*REQUIRED ACTION:* Each line of the data must reappear exactly in your answer, with no images included.

*Before and after images:*

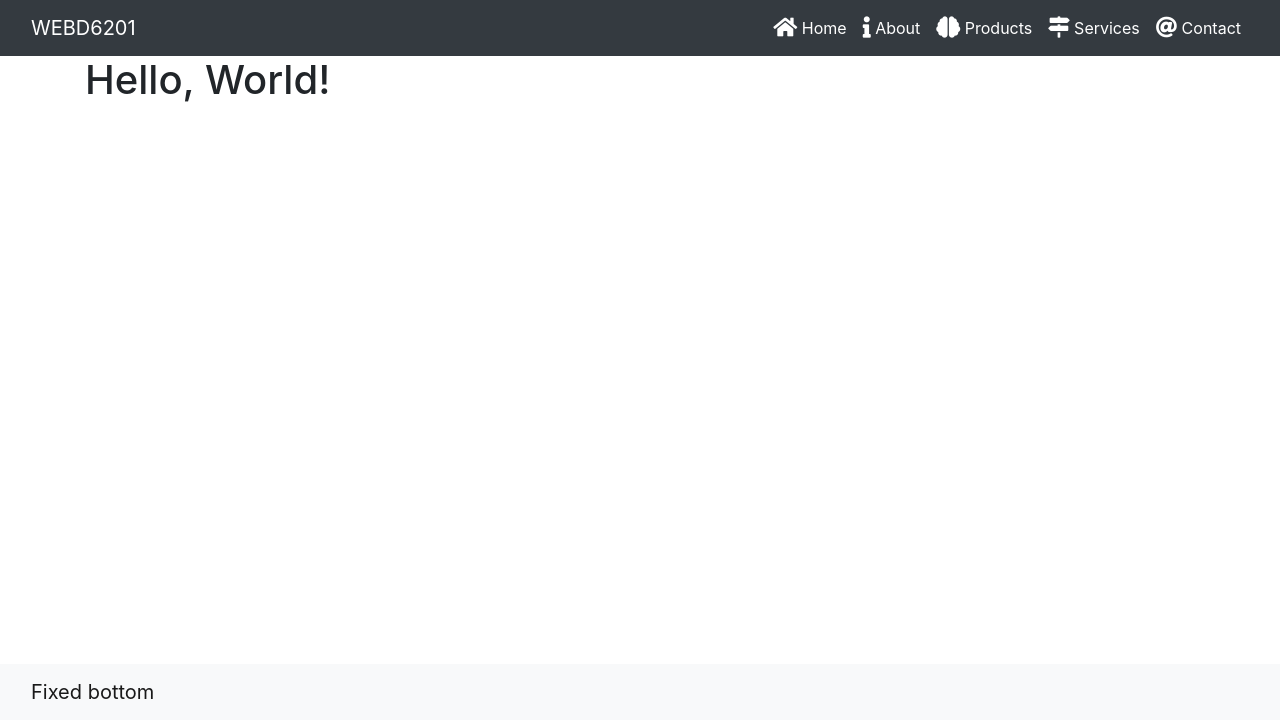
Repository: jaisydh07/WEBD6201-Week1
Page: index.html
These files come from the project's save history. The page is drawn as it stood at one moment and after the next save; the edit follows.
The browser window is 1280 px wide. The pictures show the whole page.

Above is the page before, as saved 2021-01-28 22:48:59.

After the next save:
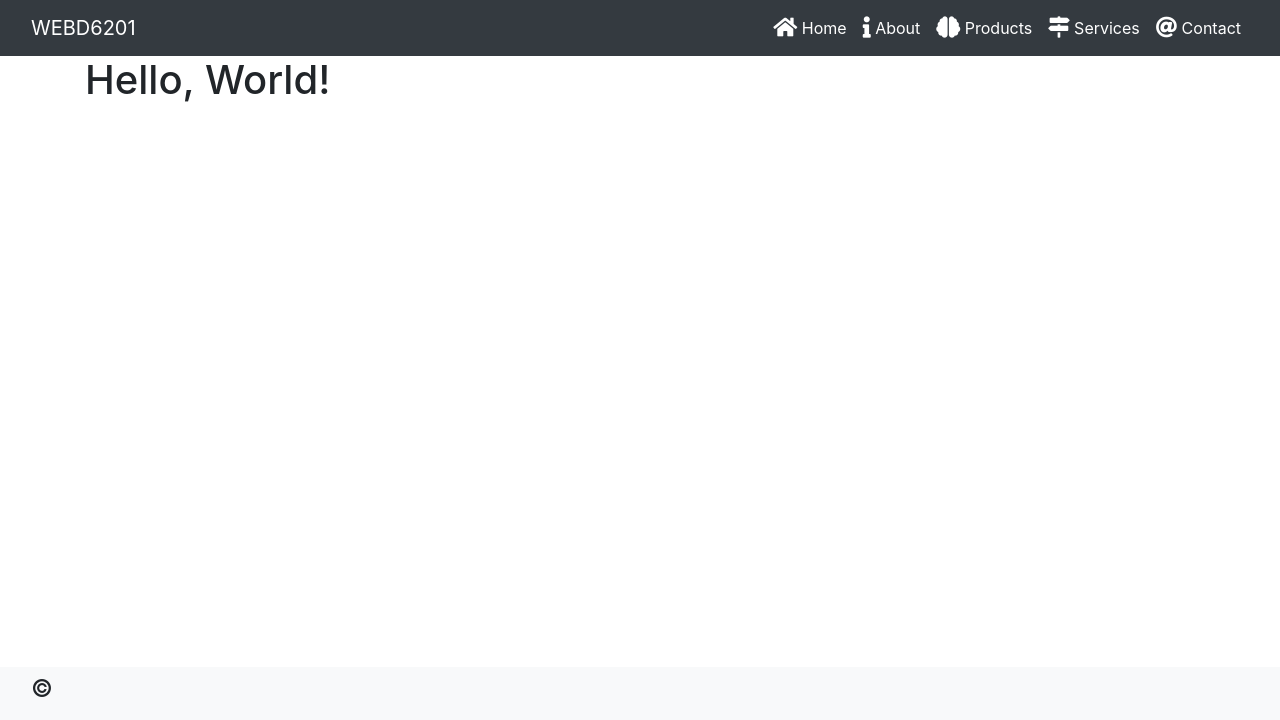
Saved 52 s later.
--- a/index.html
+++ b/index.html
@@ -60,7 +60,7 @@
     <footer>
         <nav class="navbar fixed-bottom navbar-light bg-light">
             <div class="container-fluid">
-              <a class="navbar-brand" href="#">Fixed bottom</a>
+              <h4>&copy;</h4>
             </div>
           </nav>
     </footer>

*ANSWER TO THE PROBLEM:*
Repository: jaisydh07/WEBD6201-Week1
Page: index.html
These files come from the project's save history. The page is drawn as it stood at one moment and after the next save; the edit follows.
The browser window is 1280 px wide. The pictures show the whole page.

Above is the page before, as saved 2021-01-28 22:48:59.

After the next save:
Saved 52 s later.
--- a/index.html
+++ b/index.html
@@ -60,7 +60,7 @@
     <footer>
         <nav class="navbar fixed-bottom navbar-light bg-light">
             <div class="container-fluid">
-              <a class="navbar-brand" href="#">Fixed bottom</a>
+              <h4>&copy;</h4>
             </div>
           </nav>
     </footer>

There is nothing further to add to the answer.